The name of the variable that is shocked is ‘logkappa’ and its dynamics are set in line 315 of the code.

I tried fixing some variables of the model, and found one thing that does ‘work’. In line 139, there is a first order condition for a variable called ‘LC’. If I fix this variable at its steady state value, the code seems to work. Also, if I change both sides of the equation to current instead of next-period variables (wC and wS), the algorithm works, but only if I don’t set the number of time periods to be too high.

Would you have any ideas as to what is going on, and any tips on how I might fix this?

If you set “wC=wS”, then the Blanchard-Kahn conditions are not verified (see the output of the “check” command), so this case is ruled out.

If you set “wC(+1)=wS(+1)”, then the Blanchard-Kahn conditions are verified, but the Jacobian of your matrix become singular (lots of warning messages related to that). The convergence does not occur, even though there is actually no shock (the value given to logkappa in the shocks block is its steady state level!)

I think something is wrong with your model, but some more work is needed to find the problem.

Thanks for your reply. I have some (dumb) questions. Could you maybe answer them, or point to a good source for reference?

– What is the Jacobian of my matrix? I’m guessing this is used by the Newton algorithm. From what I can tell, this is not a square matrix, so how can it be singular?
– How did you see that it was singular?
– Might the problem be due to variables being perfectly collinear?
– My model seems to work for fine for estimation / stochastic simulation. Does this Jacobian error nevertheless suggest a bug, and should I be worried about my results?
– If there is a problem, what might be a smart way to figure out what is wrong with my model?

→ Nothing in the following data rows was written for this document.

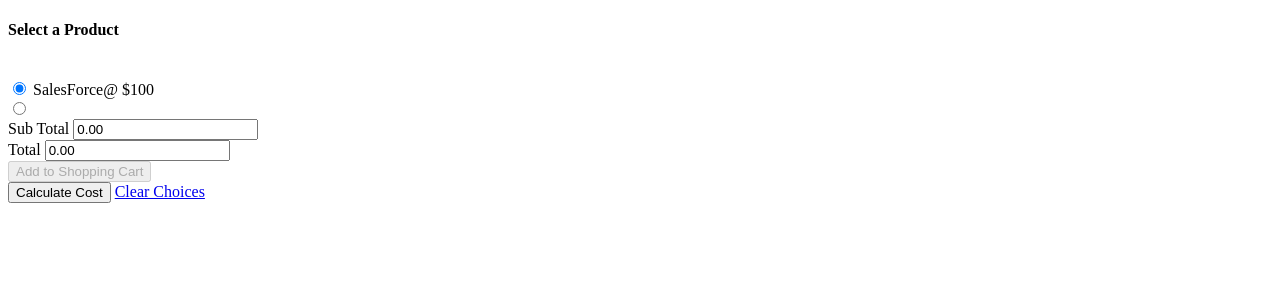
Repository: podgeomahony/is1113117413984
Page: http://localhost/ebusiness/Ebus1.php
The author's editor kept a record of every edit. The page is drawn from the files as they stood at one moment, then again after the next edit.
The browser window is 1280 px wide. The pictures show the whole page.
Some web libraries are served in a nearby version. The page is run by PHP 8.4 with error messages shown; the project is at /var/www/html/.

Above is the page before.

After the next edit:
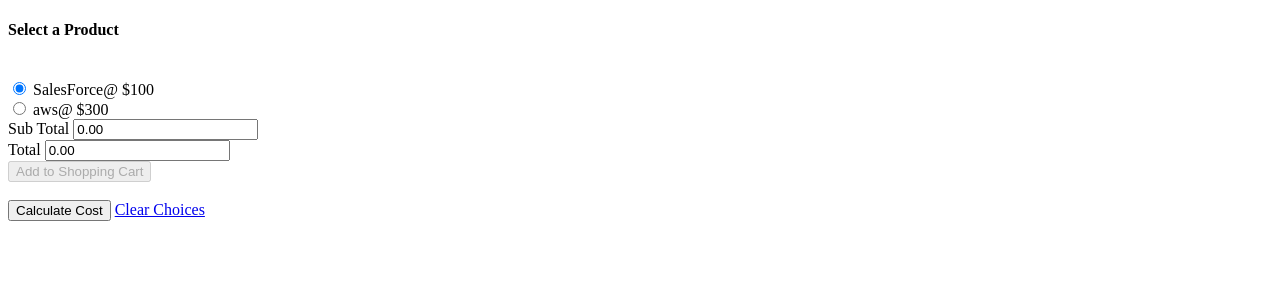
The edit:
--- a/ebusiness/Ebus1.php
+++ b/ebusiness/Ebus1.php
@@ -26,7 +26,7 @@
               <br/>
 
               <label for="aws">
-                  <input type="radio" id="aws" name="product" onClick="disablebtnproceed()"
+                  <input type="radio" id="aws" name="product" onClick="disablebtnproceed()" />
                   aws@ $300
               </label>
 
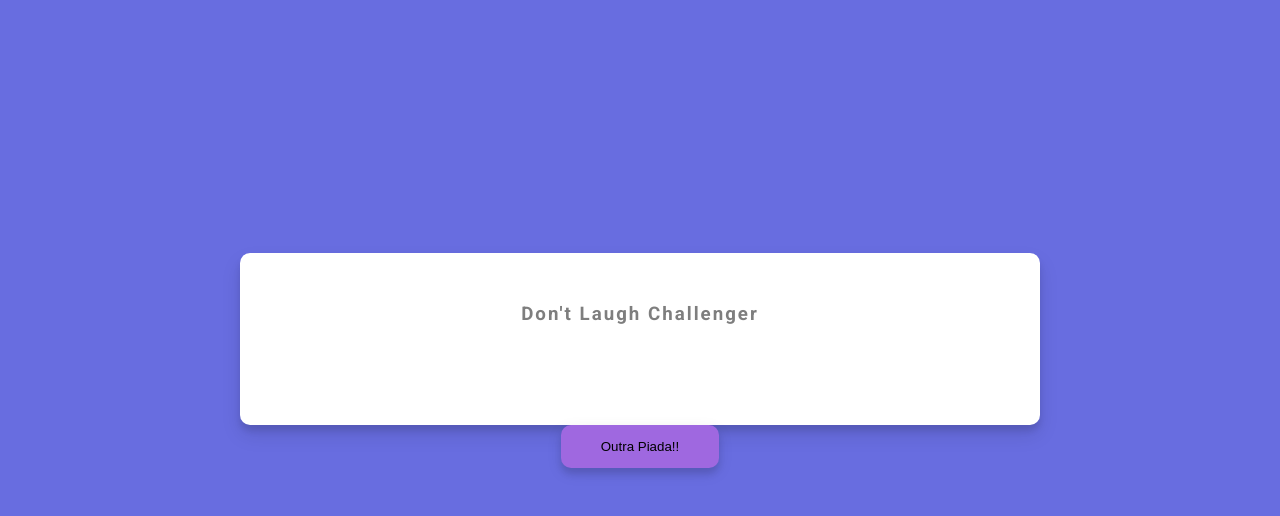
Repository: Williamlmachado/Dad-Jokes
Page: index.html
An editor plug-in stored every save of this project. The page is shown before and after the next save, followed by the edit.
The browser window is 1280 px wide. The pictures show the whole page.

Above is the page before, as saved 2021-08-21 13:01:01.

### index.html
<!DOCTYPE html>
<html lang="en">
    <head>
        <meta charset="UTF-8"/>
        <meta name="viewport" content="width=device-width, initial-scale=1.0"/>
        <link rel="stylesheet" href="style.css"/>
        <title>JoK3s</title>
    </head>
    <body>
        <div class="container">
            <h3>Don't Laugh Challenger</h3>
            <div id="joke" class="joke"></div>
        </div>
        <button id="jokeBtn" class="btn">Outra Piada!!</button>
        <script></script>
    </body>
</html>

### style.css
@import url('https://fonts.googleapis.com/css2?family=Roboto:wght@400;700&display=swap');

* {
  box-sizing: border-box;
}

body {
  background-color: #686de0;
  font-family: 'Roboto', sans-serif;
  display: flex;
  flex-direction: column;
  align-items: center;
  justify-content: center;
  height: 100vh;
  overflow: hidden;
  margin: 0;
  padding: 20px;
}
.container{
    background-color: white;
    border-radius: 10px;
    box-shadow: 0 10px 20px rgba(0, 0, 0, 0.1), 0 6px 6px rgba(0, 0, 0, 0.1);
    padding: 50px 20px;
    text-align: center;
    max-width: 100%;
    width: 800px;
}
h3{
    margin: 0;
    opacity: 0.5;
    letter-spacing: 2px;
}
.joke{
    font-size: 30px;
    letter-spacing: 1px;
    line-height: 40px;
    margin: 50px auto;
    max-width: 600px;
}
.btn{
    background-color: #9f68E0;
    border: 0;
    border-radius: 10px;
    box-shadow: 0 5px 15px rgba(0, 0, 0, 0.1), 0 6px 6px rgba(0, 0, 0, 0.1);
    padding: 14px 40px;
    font-size: ;
}

After the next save:
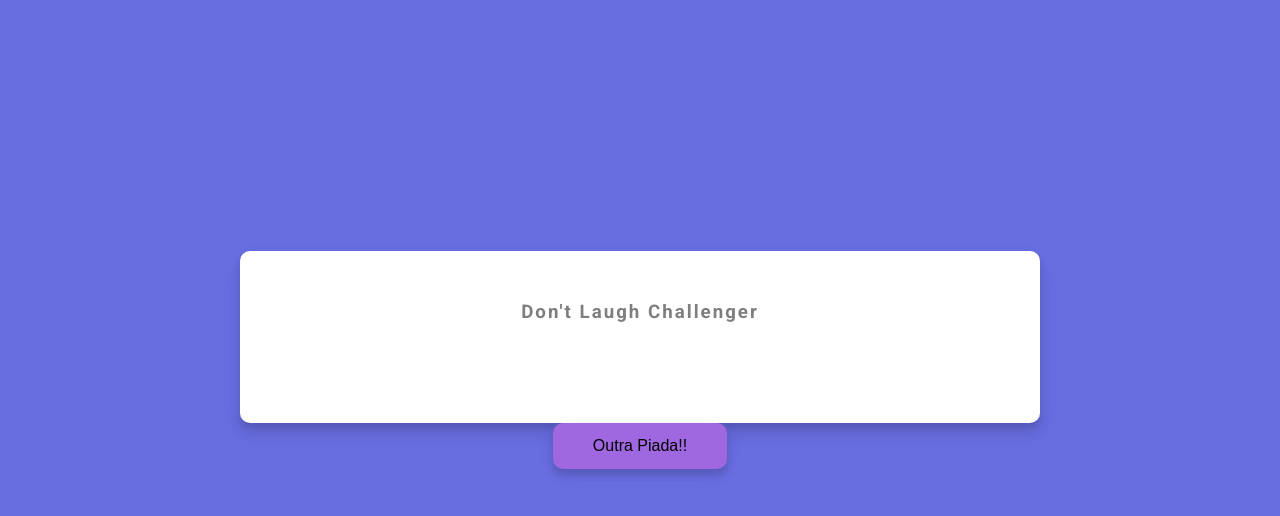
Saved 21 s later.
--- a/style.css
+++ b/style.css
@@ -43,5 +43,6 @@ h3{
     border-radius: 10px;
     box-shadow: 0 5px 15px rgba(0, 0, 0, 0.1), 0 6px 6px rgba(0, 0, 0, 0.1);
     padding: 14px 40px;
-    font-size: ;
+    font-size: 16px;
+    cursor: pointer;
 }
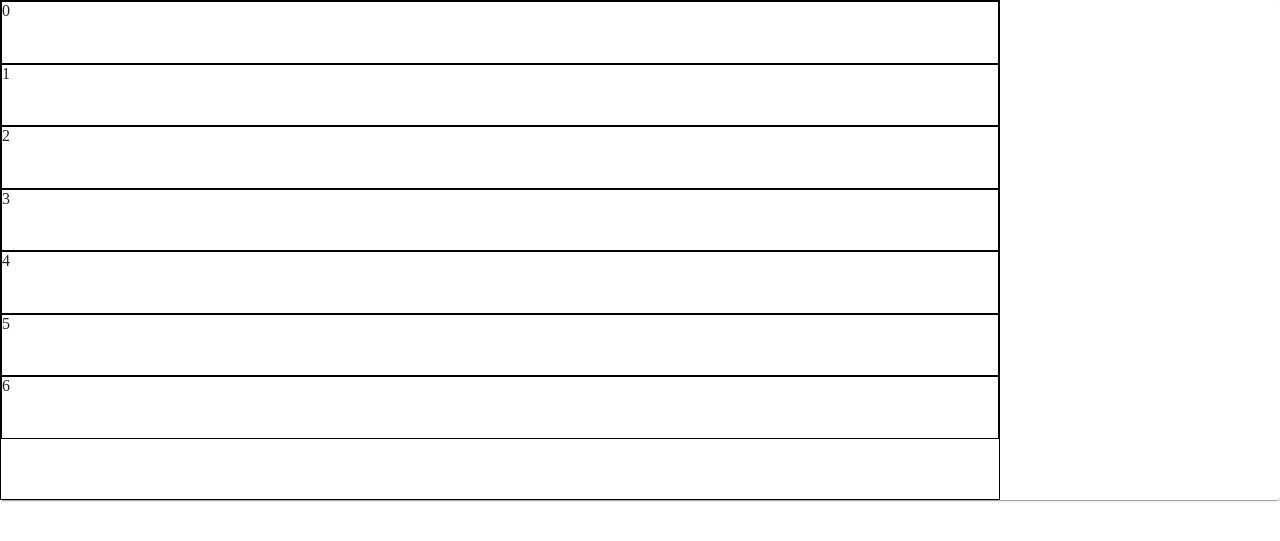
Repository: crittelmeyer/bacon
Page: /
An editor plug-in stored every save of this project. The page is shown before and after the next save, followed by the edit.
The browser window is 1280 px wide. The pictures show the whole page.
The project was rebuilt for these pictures with package versions that can differ from the ones it lists, and the page was loaded fresh each time. Requests to the local data server were answered from the project's data file. Also part of the build but not shown: src/components/Section.jsx, src/components/Grid.jsx, src/components/Row.jsx, src/utils/getColWidth.js, src/components/Col.jsx, src/components/Headings.jsx, src/containers/RepositoryList.jsx, src/containers/RepositorySection.jsx and 1 more.

Above is the page before, as saved 2019-12-02 15:30:43.

After the next save:
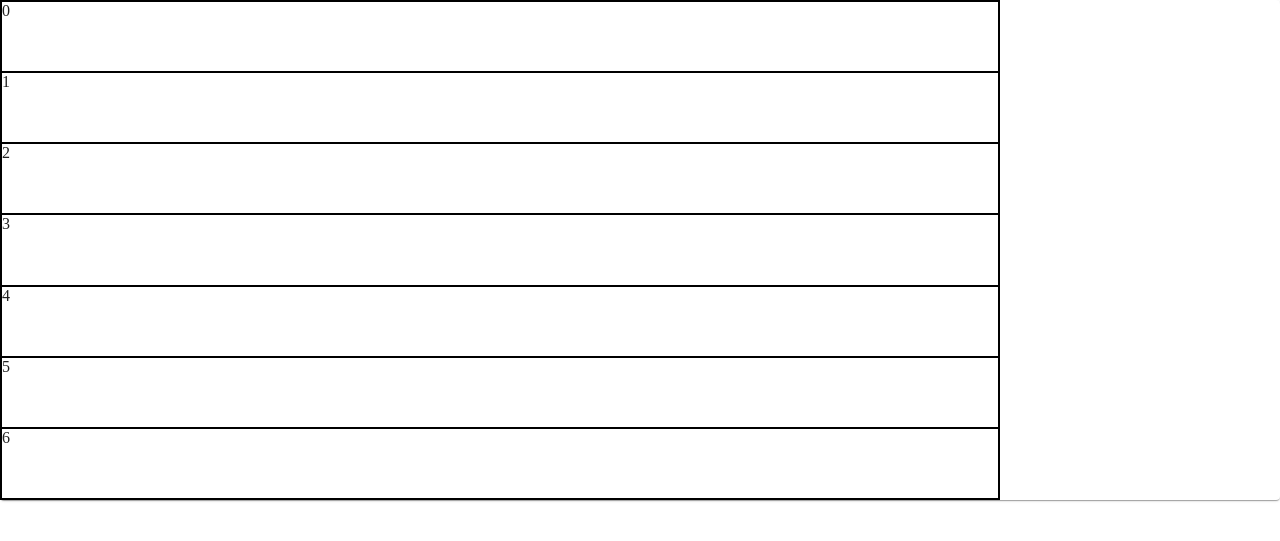
Saved 13 s later.
--- a/src/components/BaconGraph/BaconGraph.jsx
+++ b/src/components/BaconGraph/BaconGraph.jsx
@@ -19,7 +19,7 @@
     border: 'solid black 1px',
     display: 'flex',
     flexDirection: 'row',
-    height: GRAPH_HEIGHT / (levelCount + 1),
+    height: GRAPH_HEIGHT / (levelCount),
   }),
 };
 
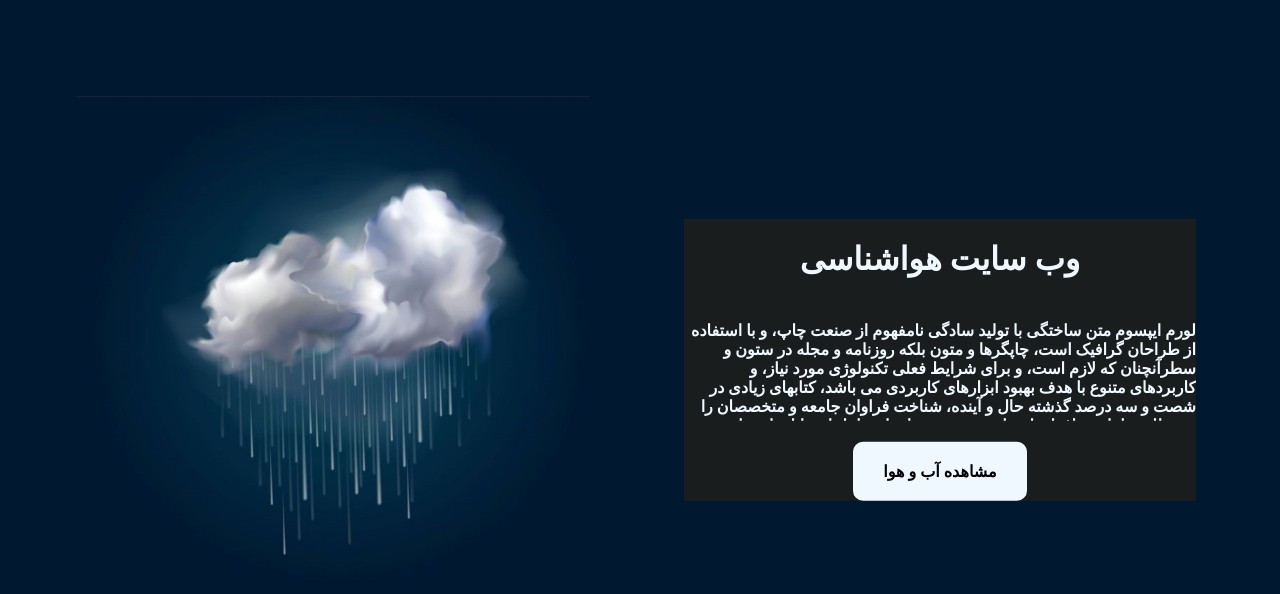
Repository: fateme81yosefi/weather
Page: landing/Landing.html
An editor plug-in stored every save of this project. The page is shown before and after a run of saves, followed by the edit.
The browser window is 1280 px wide. The pictures show the whole page.
Some web fonts or font styles are not loaded; a fallback is used.

Above is the page before, as saved 2025-02-02 17:03:00.

After the next 4 saves:
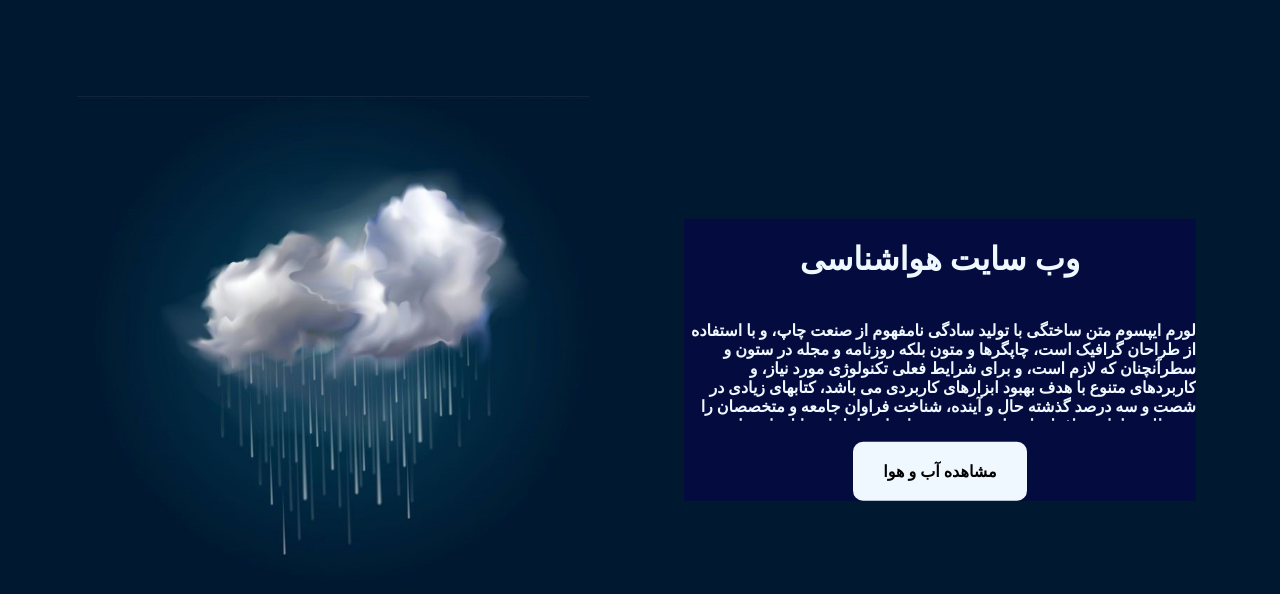
The 4 saves are shown as one change because they came seconds apart.
The last was saved 10 s later.
--- a/landing/style/landing.css
+++ b/landing/style/landing.css
@@ -38,7 +38,7 @@ body {
   flex-direction: column;
   align-items: center;
   justify-content: center;
-  background-color: rgba(59, 36, 7, 0.44);
+  background-color: rgba(9, 1, 78, 0.486);
 
 }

Actually I meant the Jacobian of the big nonlinear stacked system made of all equations at all dates of simulations, which is solved in the deterministic case. I think that when you set “wC(+1)=wS(+1)”, the singularity appears because there is no variable appearing at current date in this equation.
With “wC=wS” the Blanchard-Kahn are not satisfied.

In both cases this denotes a misspecification of your model or a wrong parameterization.

A lot of error messages related to that.

It’s hard to tell what’s wrong without a deep investigation of your model. I think there is no “simple” way of finding what’s wrong. You need to go back to your economic framework and identify the possible mistakes in derivation of first order condition or in the way you pose the optimization problem.